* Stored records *
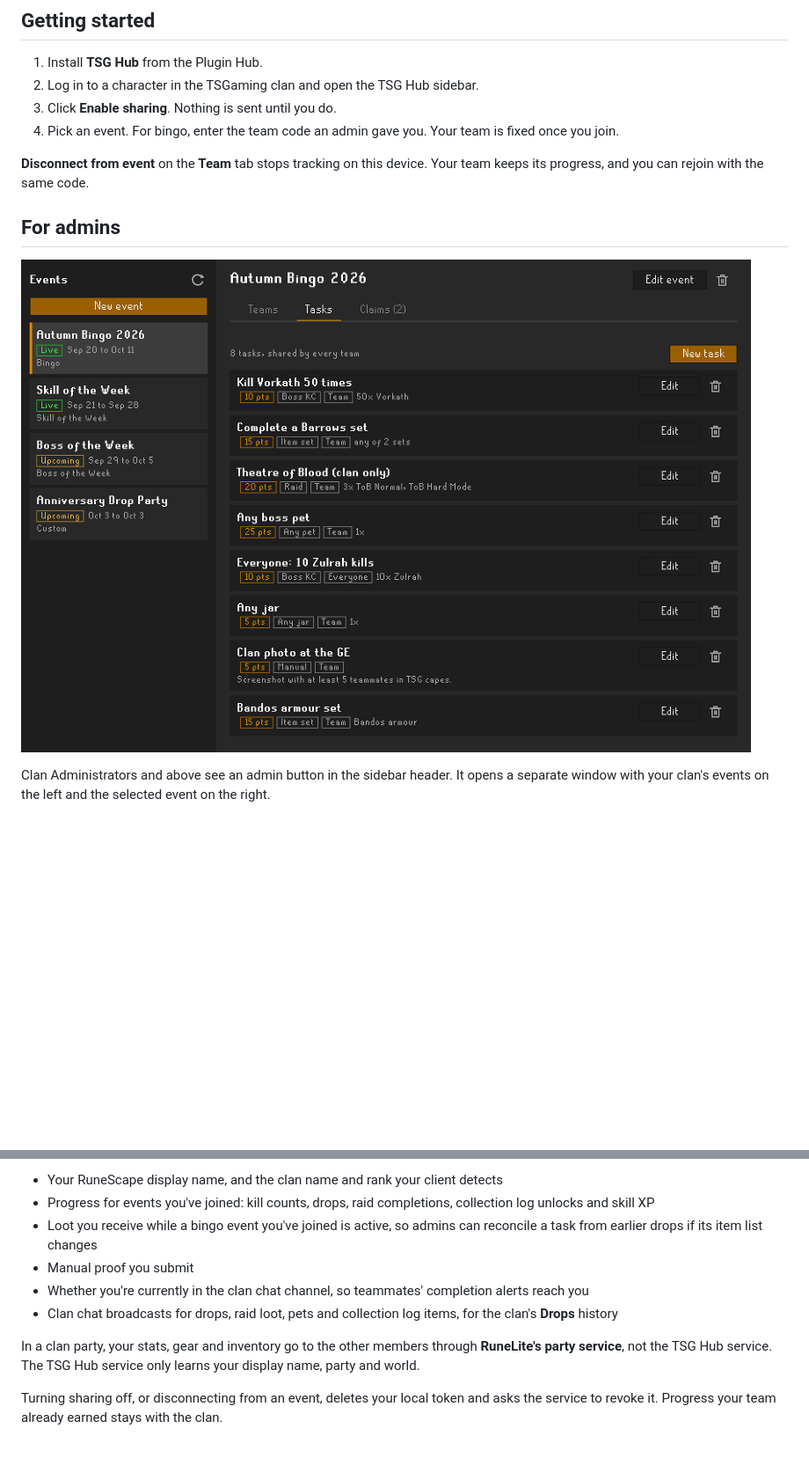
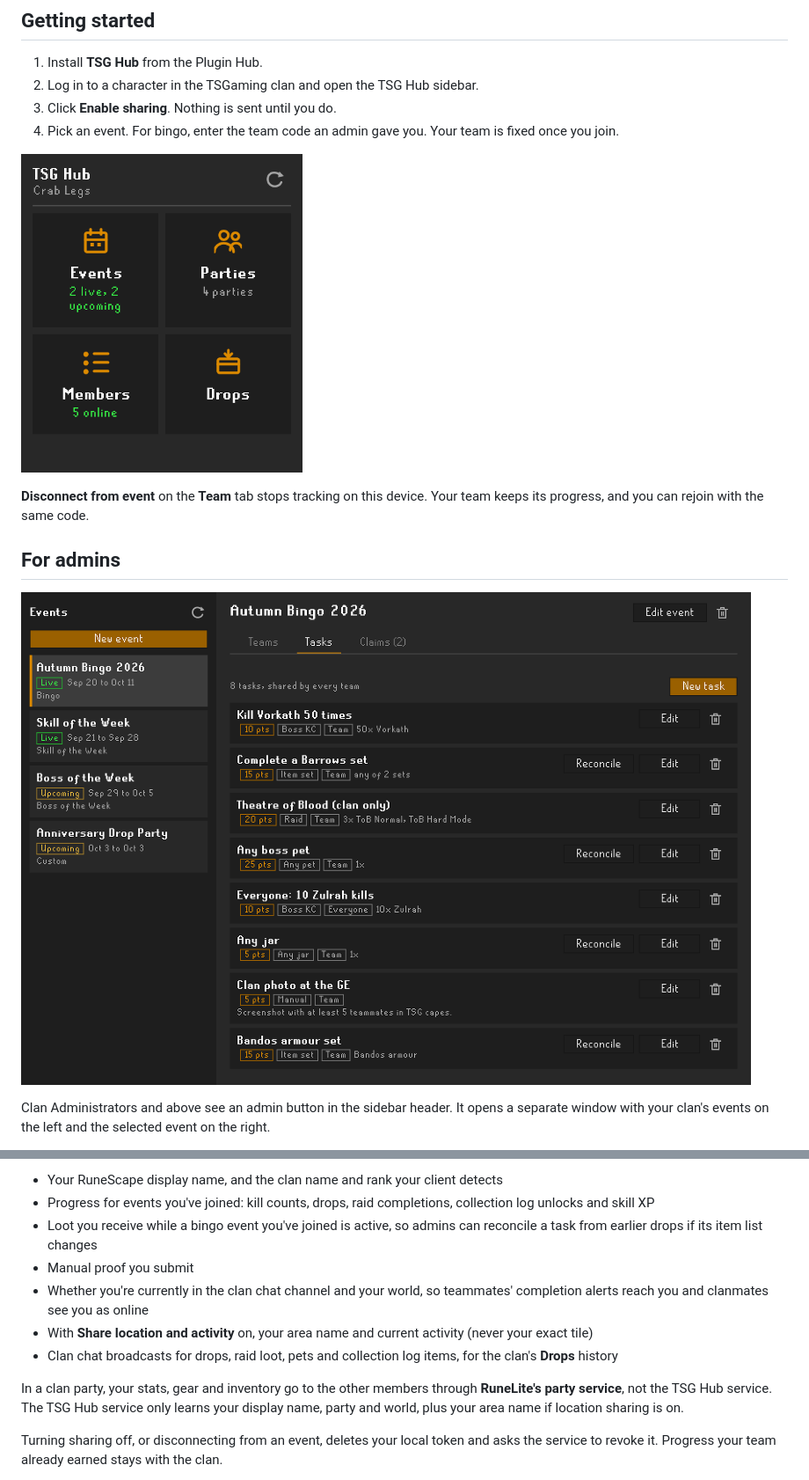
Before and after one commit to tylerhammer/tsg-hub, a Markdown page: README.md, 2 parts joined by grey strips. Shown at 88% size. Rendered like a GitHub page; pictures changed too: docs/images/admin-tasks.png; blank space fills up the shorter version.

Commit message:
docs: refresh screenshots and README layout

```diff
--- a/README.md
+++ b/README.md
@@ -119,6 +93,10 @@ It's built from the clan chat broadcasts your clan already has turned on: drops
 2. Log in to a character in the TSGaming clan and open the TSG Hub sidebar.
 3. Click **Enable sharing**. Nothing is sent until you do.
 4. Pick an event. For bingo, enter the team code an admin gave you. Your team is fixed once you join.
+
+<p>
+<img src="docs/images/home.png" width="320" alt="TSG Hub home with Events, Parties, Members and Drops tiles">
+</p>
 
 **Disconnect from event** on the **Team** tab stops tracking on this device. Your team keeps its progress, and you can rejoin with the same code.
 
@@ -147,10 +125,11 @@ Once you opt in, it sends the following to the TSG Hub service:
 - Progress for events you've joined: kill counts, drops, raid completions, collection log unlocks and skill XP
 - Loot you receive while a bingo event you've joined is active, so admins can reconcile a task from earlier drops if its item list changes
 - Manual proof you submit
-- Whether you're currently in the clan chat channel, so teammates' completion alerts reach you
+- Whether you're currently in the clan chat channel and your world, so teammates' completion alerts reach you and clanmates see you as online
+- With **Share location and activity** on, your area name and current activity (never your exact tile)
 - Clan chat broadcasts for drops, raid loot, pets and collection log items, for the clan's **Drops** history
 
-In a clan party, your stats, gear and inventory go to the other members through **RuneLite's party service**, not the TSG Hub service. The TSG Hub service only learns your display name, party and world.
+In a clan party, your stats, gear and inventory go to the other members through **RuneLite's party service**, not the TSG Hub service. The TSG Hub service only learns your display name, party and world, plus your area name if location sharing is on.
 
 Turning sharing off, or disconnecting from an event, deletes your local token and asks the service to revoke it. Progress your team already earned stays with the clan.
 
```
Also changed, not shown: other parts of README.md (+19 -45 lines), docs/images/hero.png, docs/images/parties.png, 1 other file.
--
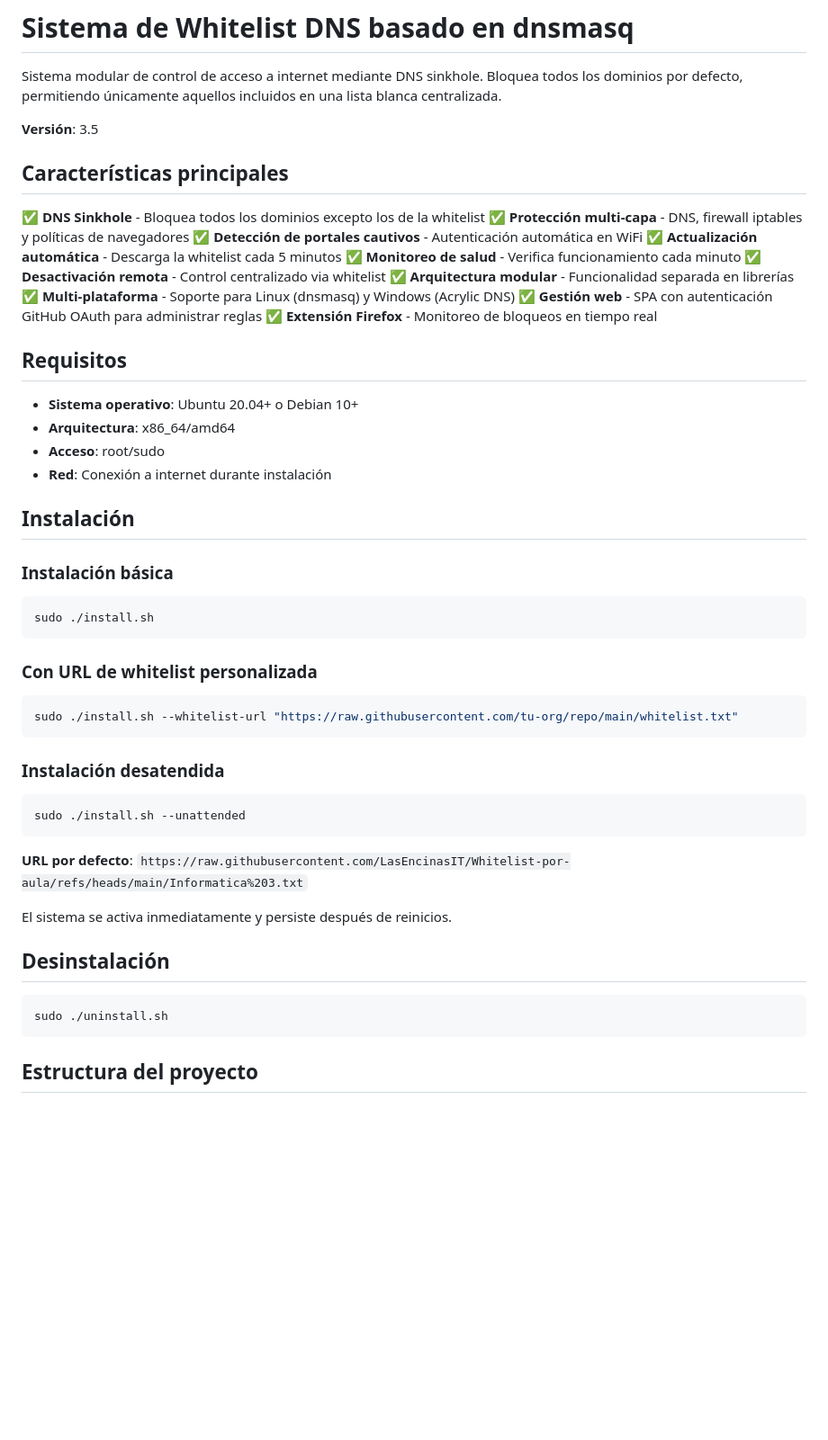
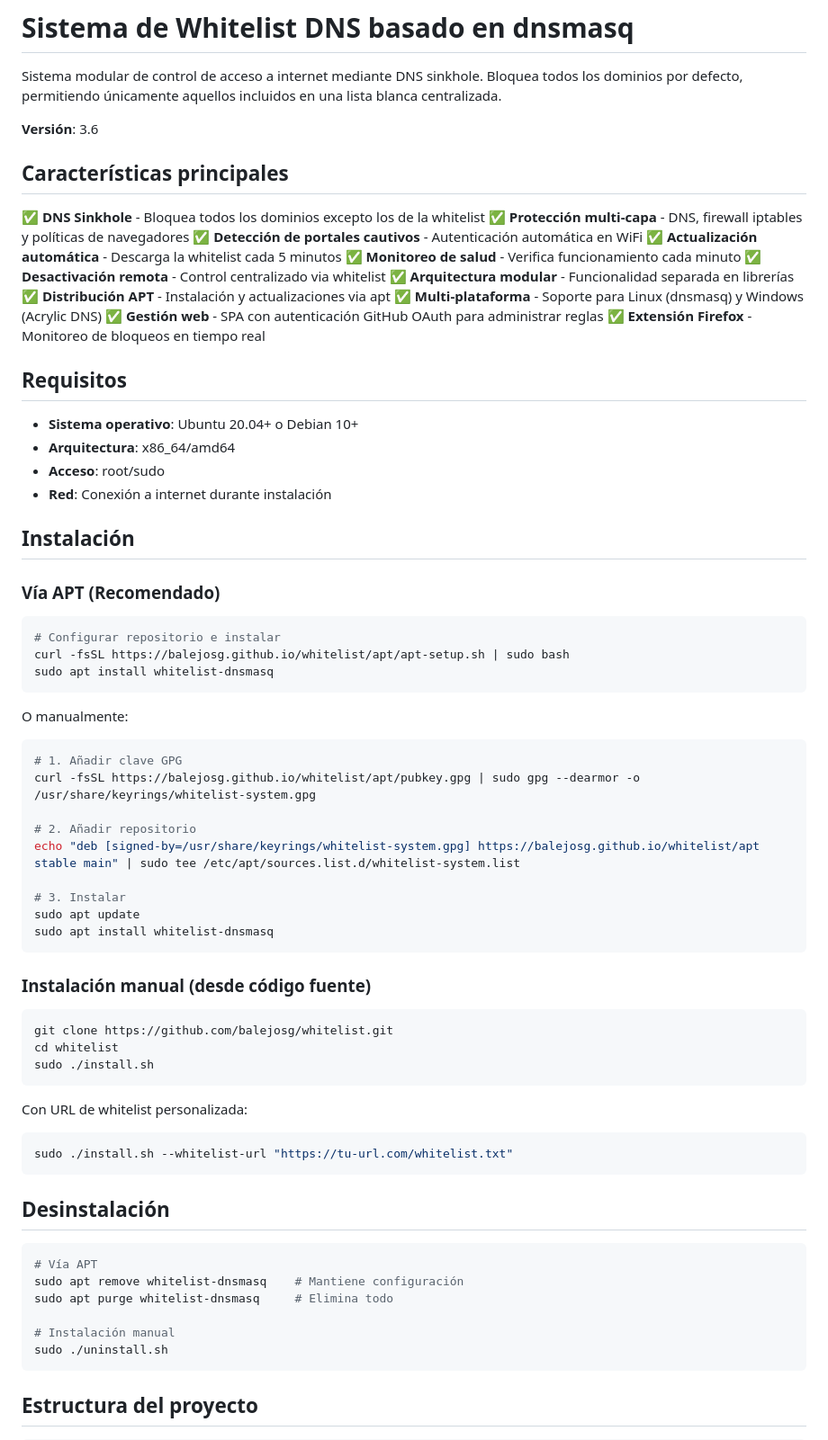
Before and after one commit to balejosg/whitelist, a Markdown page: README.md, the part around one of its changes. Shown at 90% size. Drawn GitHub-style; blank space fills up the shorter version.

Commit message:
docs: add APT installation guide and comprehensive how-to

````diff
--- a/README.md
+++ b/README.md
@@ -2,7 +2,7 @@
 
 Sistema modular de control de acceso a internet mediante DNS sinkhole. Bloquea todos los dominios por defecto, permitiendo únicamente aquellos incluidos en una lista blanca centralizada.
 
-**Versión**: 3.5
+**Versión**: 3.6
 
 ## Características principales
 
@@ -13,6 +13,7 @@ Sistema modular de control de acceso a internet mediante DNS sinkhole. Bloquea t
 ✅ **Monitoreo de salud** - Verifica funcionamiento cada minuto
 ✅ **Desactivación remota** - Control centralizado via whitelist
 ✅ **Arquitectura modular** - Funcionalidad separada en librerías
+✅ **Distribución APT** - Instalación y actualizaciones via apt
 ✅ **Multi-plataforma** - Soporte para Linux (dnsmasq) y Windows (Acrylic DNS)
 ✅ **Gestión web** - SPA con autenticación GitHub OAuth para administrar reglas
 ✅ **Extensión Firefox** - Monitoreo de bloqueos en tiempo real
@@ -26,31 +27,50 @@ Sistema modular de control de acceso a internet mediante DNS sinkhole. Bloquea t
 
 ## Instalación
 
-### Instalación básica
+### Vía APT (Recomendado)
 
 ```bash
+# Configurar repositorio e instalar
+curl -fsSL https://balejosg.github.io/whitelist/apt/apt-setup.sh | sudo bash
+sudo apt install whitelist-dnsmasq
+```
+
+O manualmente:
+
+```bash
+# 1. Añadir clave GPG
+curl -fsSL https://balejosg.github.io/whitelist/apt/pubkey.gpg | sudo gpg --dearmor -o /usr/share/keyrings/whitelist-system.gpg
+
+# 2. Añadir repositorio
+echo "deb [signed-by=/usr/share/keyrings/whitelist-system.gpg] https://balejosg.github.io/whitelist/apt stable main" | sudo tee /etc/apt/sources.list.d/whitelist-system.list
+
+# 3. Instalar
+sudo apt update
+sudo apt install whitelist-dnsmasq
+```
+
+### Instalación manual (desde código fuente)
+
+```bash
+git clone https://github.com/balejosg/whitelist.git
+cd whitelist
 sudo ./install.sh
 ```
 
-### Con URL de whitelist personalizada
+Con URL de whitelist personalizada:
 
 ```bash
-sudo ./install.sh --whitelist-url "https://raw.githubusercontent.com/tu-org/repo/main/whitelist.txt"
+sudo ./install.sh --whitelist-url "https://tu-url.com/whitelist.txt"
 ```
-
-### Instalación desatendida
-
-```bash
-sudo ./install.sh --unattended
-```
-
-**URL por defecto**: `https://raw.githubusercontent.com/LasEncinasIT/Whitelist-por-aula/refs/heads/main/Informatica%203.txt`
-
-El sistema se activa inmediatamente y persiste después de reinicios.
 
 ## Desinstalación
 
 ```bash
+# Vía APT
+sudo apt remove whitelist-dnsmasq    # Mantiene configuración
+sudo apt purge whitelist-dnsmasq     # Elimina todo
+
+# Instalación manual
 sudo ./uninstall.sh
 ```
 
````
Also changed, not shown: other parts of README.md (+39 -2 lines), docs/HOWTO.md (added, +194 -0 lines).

* BRIEF *
Look through the entries for lines containing the word "mediante" and return each one.

* EXERCISE SOLUTION *
 Sistema modular de control de acceso a internet mediante DNS sinkhole. Bloquea todos los dominios por defecto, permitiendo únicamente aquellos incluidos en una lista blanca centralizada.
@@ -13,6 +13,7 @@ Sistema modular de control de acceso a internet mediante DNS sinkhole. Bloquea t
@@ -26,31 +27,50 @@ Sistema modular de control de acceso a internet mediante DNS sinkhole. Bloquea t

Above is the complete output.